After immigrating to the United States from Germany in 1926, Paul and Mary Bruggemann purchased a large ranch along the Columbia River in 1937. The Bruggemanns became one of the most successful farming families in the region but were evicted by the US Government in 1943 to make way for plutonium production. The copious supply of water from the Columbia combined with cheap, reliable power made the area an ideal location for the development of the Manhattan Project.
The pre-Manhattan Project history of the Hanford Reach area was nearly erased over the ensuing decades, but with the recent establishment of the Hanford Unit of the Manhattan Project National Historical Park, a new interest in uncovering the layered history of the site has developed.
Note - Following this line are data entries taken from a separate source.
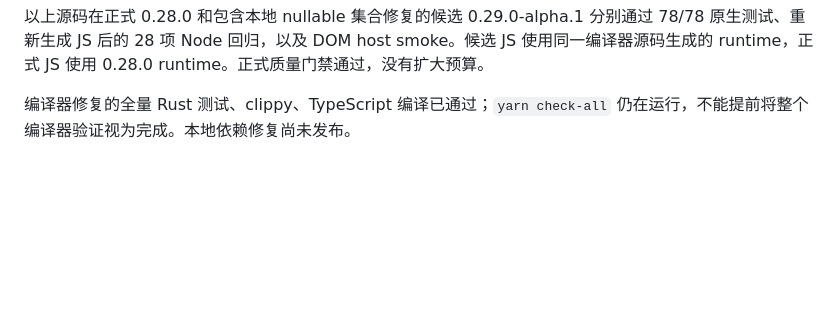
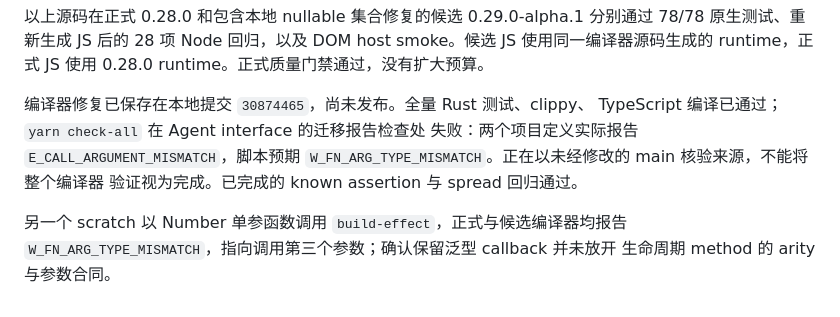
Before and after one commit to Respo/respo.calcit, a Markdown page: history/20261004-callback-type-boundaries.md, the part around the change. Rendered like a GitHub page; blank space fills up the shorter version.

Commit message:
记录双版本回归及编译器迁移诊断门禁差异

```diff
--- a/history/20261004-callback-type-boundaries.md
+++ b/history/20261004-callback-type-boundaries.md
@@ -109,5 +109,12 @@ Option<Number> 的 recur。候选版 DOM JS 编译仍被这三处诊断阻断。
 smoke。候选 JS 使用同一编译器源码生成的 runtime，正式 JS 使用 0.28.0
 runtime。正式质量门禁通过，没有扩大预算。
 
-编译器修复的全量 Rust 测试、clippy、TypeScript 编译已通过；`yarn check-all`
-仍在运行，不能提前将整个编译器验证视为完成。本地依赖修复尚未发布。
+编译器修复已保存在本地提交 `30874465`，尚未发布。全量 Rust 测试、clippy、
+TypeScript 编译已通过；`yarn check-all` 在 Agent interface 的迁移报告检查处
+失败：两个项目定义实际报告 `E_CALL_ARGUMENT_MISMATCH`，脚本预期
+`W_FN_ARG_TYPE_MISMATCH`。正在以未经修改的 main 核验来源，不能将整个编译器
+验证视为完成。已完成的 known assertion 与 spread 回归通过。
+
+另一个 scratch 以 Number 单参函数调用 `build-effect`，正式与候选编译器均报告
+`W_FN_ARG_TYPE_MISMATCH`，指向调用第三个参数；确认保留泛型 callback 并未放开
+生命周期 method 的 arity 与参数合同。
```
Only four structures remain from the pre-Manhattan era: Hanford High School, the White Bluffs Bank, the Allard Pumphouse, and the only privately built structure remaining: the Bruggemann cook house.
The Bruggemann site was once a substantial ranch with multiple structures and around 2000 acres of orchards. Today, only the cook house remains. The building is constructed of river cobble and is the last surviving example of this once common architectural technique in the area. The cook house is currently unsheltered from the elements with no clear plan for preservation, and advocates are seeking to bring more attention to the importance of preserving the little physical history that remains. The nearby White Bluffs Bank was recently restored, and advocates would like to see the cook house also restored and used to interpret the pre-Manhattan Project history.
Because of its proximity to the Vernita Bridge, the northernmost access point to park, a restored cook house could logically serve as an entry point and interpretative space that could communicate the significance of the pre-Manhattan Project history to park visitors.